*** Begin section ***
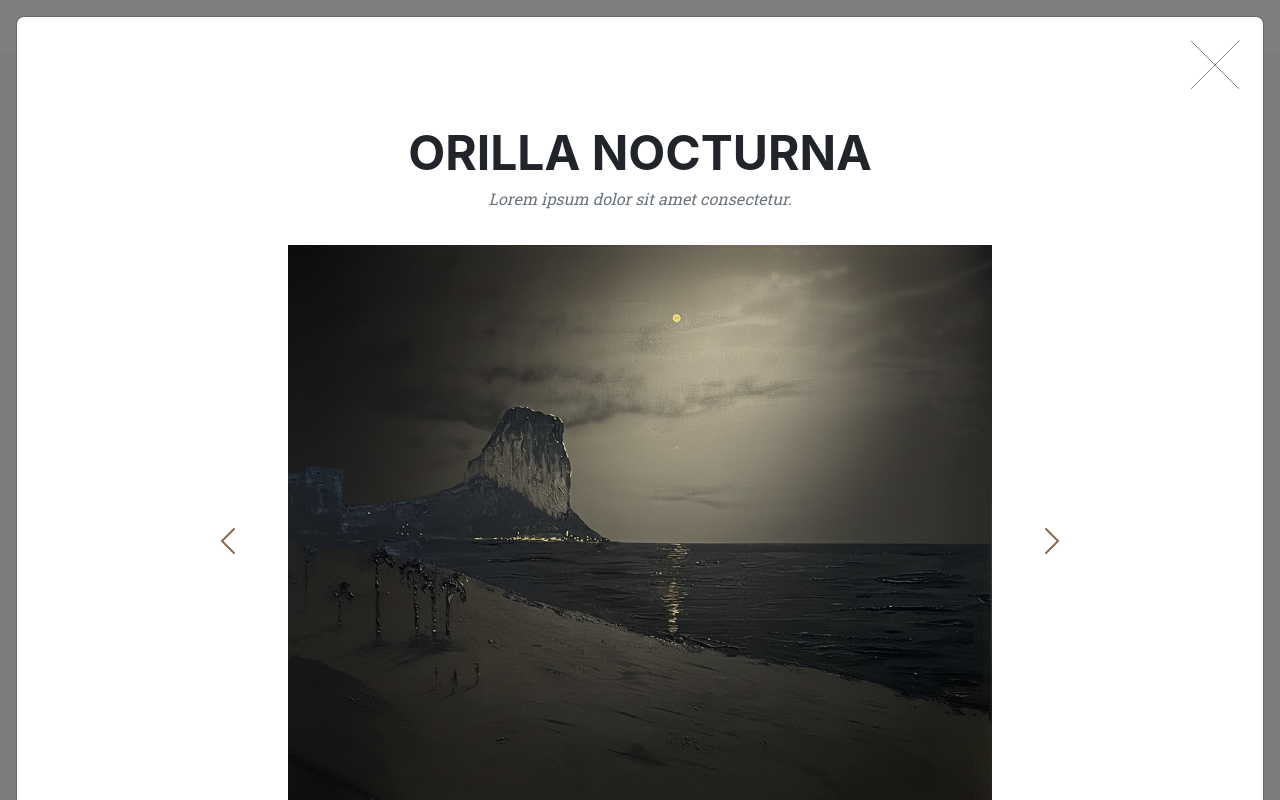
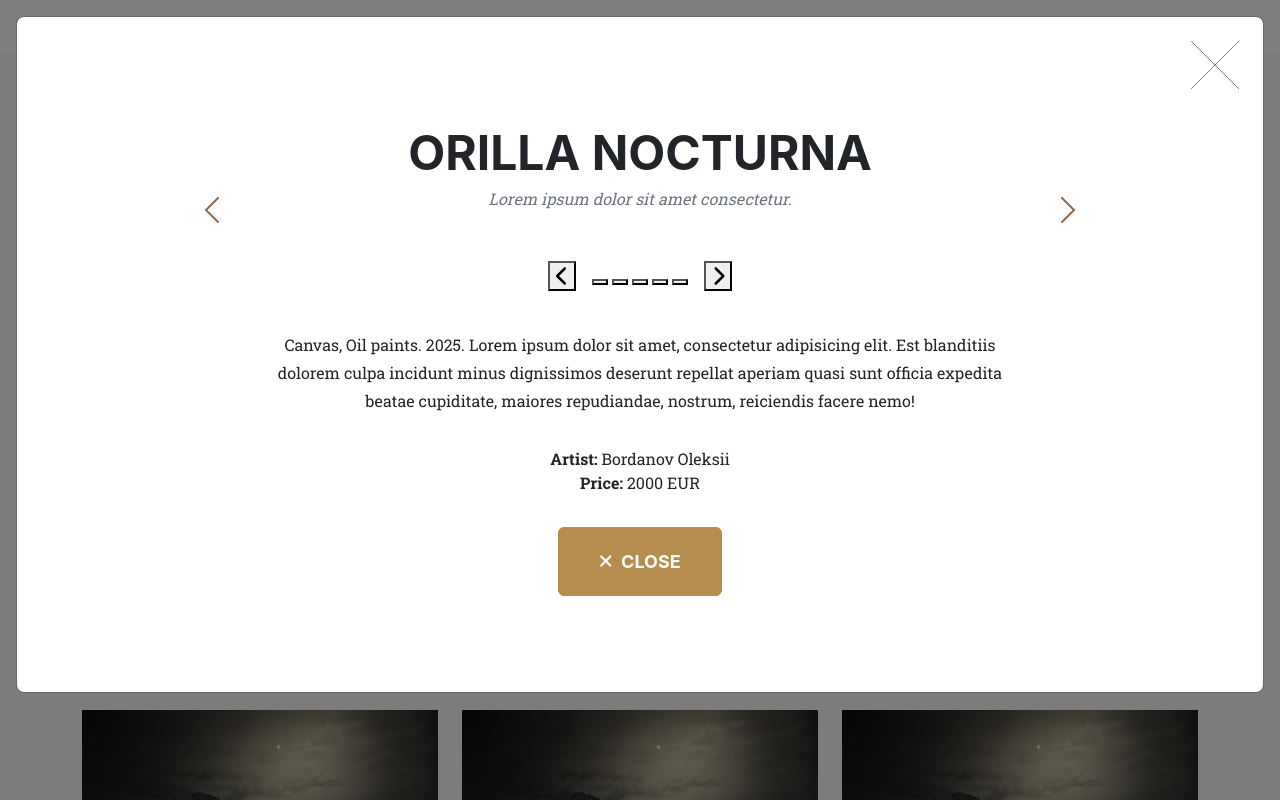
Before and after one commit to Gran-1t/gallery-calpe-website_testdrive, a plain HTML site: page index.html in a window 1280 px wide. Both pictures are taken after a click on the link 260 px from the left and 1785 px from the top of the page. Shown: the part 1349-2149 px from the top of the page. Drawn offline with nearby package versions, Linux system fonts and the light colour scheme.

Commit message:
Update index.html

```diff
--- a/index.html
+++ b/index.html
@@ -292,27 +292,28 @@
 
                             <div id="carouselModal1" class="carousel slide" data-bs-ride="carousel">
                                 <div class="carousel-inner">
+        </div>
 
-                                    <div class="carousel-item active">
-                                        <img class="img-fluid d-block mx-auto" src="assets/img/collection/1.png" alt="MainView" />
-                                    </div>
+    <div class="carousel-controls-bottom mt-3 d-flex justify-content-center align-items-center">
 
-                                    <div class="carousel-item">
-                                        <img class="img-fluid d-block mx-auto" src="assets/img/collection/1a.png" alt="View1" />
-                                    </div>
+        <button class="btn-carousel-custom me-3" type="button" data-bs-target="#carouselModal1" data-bs-slide="prev">
+            <i class="fas fa-chevron-left fa-lg"></i>
+        </button>
 
-                                    <div class="carousel-item">
-                                        <img class="img-fluid d-block mx-auto" src="assets/img/collection/1b.png" alt="View2" />
-                                    </div>
+        <div class="carousel-indicators-custom">
+            <button type="button" data-bs-target="#carouselModal1" data-bs-slide-to="0" class="active" aria-current="true" aria-label="Slide 1"></button>
+            <button type="button" data-bs-target="#carouselModal1" data-bs-slide-to="1" aria-label="Slide 2"></button>
+            <button type="button" data-bs-target="#carouselModal1" data-bs-slide-to="2" aria-label="Slide 3"></button>
+            <button type="button" data-bs-target="#carouselModal1" data-bs-slide-to="3" aria-label="Slide 4"></button>
+            <button type="button" data-bs-target="#carouselModal1" data-bs-slide-to="4" aria-label="Slide 5"></button>
+        </div>
 
-                                    <div class="carousel-item">
-                                        <img class="img-fluid d-block mx-auto" src="assets/img/collection/1c.png" alt="View3" />
-                                    </div>
+        <button class="btn-carousel-custom ms-3" type="button" data-bs-target="#carouselModal1" data-bs-slide="next">
+            <i class="fas fa-chevron-right fa-lg"></i>
+        </button>
 
-                                    <div class="carousel-item">
-                                        <img class="img-fluid d-block mx-auto" src="assets/img/collection/1d.png" alt="View4" />
-                                    </div>
-                                </div>
+    </div>
+    </div>
 
                                 <button class="carousel-control-prev" type="button" data-bs-target="#carouselModal1" data-bs-slide="prev">
                                     <span class="carousel-control-prev-icon" aria-hidden="true"></span>
```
*** End section ***
REQUIRED WORK:
Write out all the records exactly, omitting the images.

TASK RESPONSE:
Before and after one commit to Gran-1t/gallery-calpe-website_testdrive, a plain HTML site: page index.html in a window 1280 px wide. Both pictures are taken after a click on the link 260 px from the left and 1785 px from the top of the page. Shown: the part 1349-2149 px from the top of the page. Drawn offline with nearby package versions, Linux system fonts and the light colour scheme.

Commit message:
Update index.html

```diff
--- a/index.html
+++ b/index.html
@@ -292,27 +292,28 @@
 
                             <div id="carouselModal1" class="carousel slide" data-bs-ride="carousel">
                                 <div class="carousel-inner">
+        </div>
 
-                                    <div class="carousel-item active">
-                                        <img class="img-fluid d-block mx-auto" src="assets/img/collection/1.png" alt="MainView" />
-                                    </div>
+    <div class="carousel-controls-bottom mt-3 d-flex justify-content-center align-items-center">
 
-                                    <div class="carousel-item">
-                                        <img class="img-fluid d-block mx-auto" src="assets/img/collection/1a.png" alt="View1" />
-                                    </div>
+        <button class="btn-carousel-custom me-3" type="button" data-bs-target="#carouselModal1" data-bs-slide="prev">
+            <i class="fas fa-chevron-left fa-lg"></i>
+        </button>
 
-                                    <div class="carousel-item">
-                                        <img class="img-fluid d-block mx-auto" src="assets/img/collection/1b.png" alt="View2" />
-                                    </div>
+        <div class="carousel-indicators-custom">
+            <button type="button" data-bs-target="#carouselModal1" data-bs-slide-to="0" class="active" aria-current="true" aria-label="Slide 1"></button>
+            <button type="button" data-bs-target="#carouselModal1" data-bs-slide-to="1" aria-label="Slide 2"></button>
+            <button type="button" data-bs-target="#carouselModal1" data-bs-slide-to="2" aria-label="Slide 3"></button>
+            <button type="button" data-bs-target="#carouselModal1" data-bs-slide-to="3" aria-label="Slide 4"></button>
+            <button type="button" data-bs-target="#carouselModal1" data-bs-slide-to="4" aria-label="Slide 5"></button>
+        </div>
 
-                                    <div class="carousel-item">
-                                        <img class="img-fluid d-block mx-auto" src="assets/img/collection/1c.png" alt="View3" />
-                                    </div>
+        <button class="btn-carousel-custom ms-3" type="button" data-bs-target="#carouselModal1" data-bs-slide="next">
+            <i class="fas fa-chevron-right fa-lg"></i>
+        </button>
 
-                                    <div class="carousel-item">
-                                        <img class="img-fluid d-block mx-auto" src="assets/img/collection/1d.png" alt="View4" />
-                                    </div>
-                                </div>
+    </div>
+    </div>
 
                                 <button class="carousel-control-prev" type="button" data-bs-target="#carouselModal1" data-bs-slide="prev">
                                     <span class="carousel-control-prev-icon" aria-hidden="true"></span>
```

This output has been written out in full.